Production and Distribution
The Exhibits and Publicity Bureau was established by a federal order-in-council in September 1918, and was renamed the Canadian Government Motion Picture Bureau on 1 April 1923. In its early years, the Bureau produced a series of short informational films called Seeing Canada and distributed it theatrically in Canada and abroad. By 1920, the Bureau maintained the largest studio and post-production facility in Canada. Its success in distribution was primarily in non-theatrical screenings, though some of its films were also shown in theatres. The bureau distributed its films to all the Commonwealth countries as well as France, Belgium, the Netherlands, Argentina, Chile, Japan, China and the United States. At its peak in 1927, the Bureau had more than 1,000 film prints available in the US alone.
Success and Failure

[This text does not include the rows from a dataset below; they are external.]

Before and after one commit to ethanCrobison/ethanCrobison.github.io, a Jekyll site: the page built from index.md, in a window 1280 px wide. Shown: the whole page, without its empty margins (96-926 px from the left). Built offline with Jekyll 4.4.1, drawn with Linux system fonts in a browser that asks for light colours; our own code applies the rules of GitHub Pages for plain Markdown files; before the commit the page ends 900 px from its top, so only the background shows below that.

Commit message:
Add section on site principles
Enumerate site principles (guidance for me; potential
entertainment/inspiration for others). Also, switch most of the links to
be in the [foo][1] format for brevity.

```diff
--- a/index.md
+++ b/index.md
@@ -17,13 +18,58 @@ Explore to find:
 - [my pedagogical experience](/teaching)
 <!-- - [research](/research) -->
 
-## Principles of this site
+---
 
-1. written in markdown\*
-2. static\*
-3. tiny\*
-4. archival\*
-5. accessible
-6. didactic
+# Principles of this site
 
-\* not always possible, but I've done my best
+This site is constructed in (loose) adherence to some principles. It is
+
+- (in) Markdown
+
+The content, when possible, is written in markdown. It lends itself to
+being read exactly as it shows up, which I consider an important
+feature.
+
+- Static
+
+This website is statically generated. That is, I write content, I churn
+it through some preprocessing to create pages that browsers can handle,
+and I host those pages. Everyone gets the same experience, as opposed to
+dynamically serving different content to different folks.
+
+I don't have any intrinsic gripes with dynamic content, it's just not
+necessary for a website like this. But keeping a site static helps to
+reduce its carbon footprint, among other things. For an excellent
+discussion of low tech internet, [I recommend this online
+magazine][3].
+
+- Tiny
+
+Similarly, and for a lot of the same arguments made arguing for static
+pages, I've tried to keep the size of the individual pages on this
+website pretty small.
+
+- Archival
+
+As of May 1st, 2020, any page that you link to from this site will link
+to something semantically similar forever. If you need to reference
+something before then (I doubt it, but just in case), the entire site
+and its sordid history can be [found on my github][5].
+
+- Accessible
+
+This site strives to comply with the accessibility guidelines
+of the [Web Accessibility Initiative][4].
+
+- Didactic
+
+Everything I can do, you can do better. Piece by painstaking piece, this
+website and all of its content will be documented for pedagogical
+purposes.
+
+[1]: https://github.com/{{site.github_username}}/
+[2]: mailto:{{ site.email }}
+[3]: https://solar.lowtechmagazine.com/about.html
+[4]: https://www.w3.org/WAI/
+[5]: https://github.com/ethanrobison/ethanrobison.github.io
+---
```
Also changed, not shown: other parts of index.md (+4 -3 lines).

For all its success at operating a large production unit and distribution network in the fulfillment of its mandate, the Bureau never took steps to develop a domestic film production industry in Canada and in fact actively discouraged it, favouring instead a business model that saw Canada as a branch plant of the American industry (see Staple Thesis). Bernard E. Norrish, the Bureau’s first director, went on to become head of Associated Screen News and stated that Canada “had no more use for a large moving picture studio than Hollywood had for a pulp mill.” Raymond Peck, the Bureau’s director from 1920 to 1927, was closely associated with Hollywood and once stated that he was “attempting at all times… to induce American capital and manufacturing interests to come into Canada and establish branch factories…. American motion-picture producers should be encouraged to establish production branches in Canada and make films designed especially for British Empire consumption.”
Peck’s successor, Frank Badgley, continued the Bureau’s emphasis on travelogues and industrial films through the 1920s and 1930s, with sporadic attempts at more meaningful projects, such as Lest We Forget (1935) and The Royal Visit (1939). Financially hamstrung during the Depression, the Bureau didn’t convert to sound films until 1934, by which time it had lost most of its theatrical markets. It was effectively replaced in 1939 by the creation of the National Film Board (NFB), which officially absorbed the Bureau in 1941.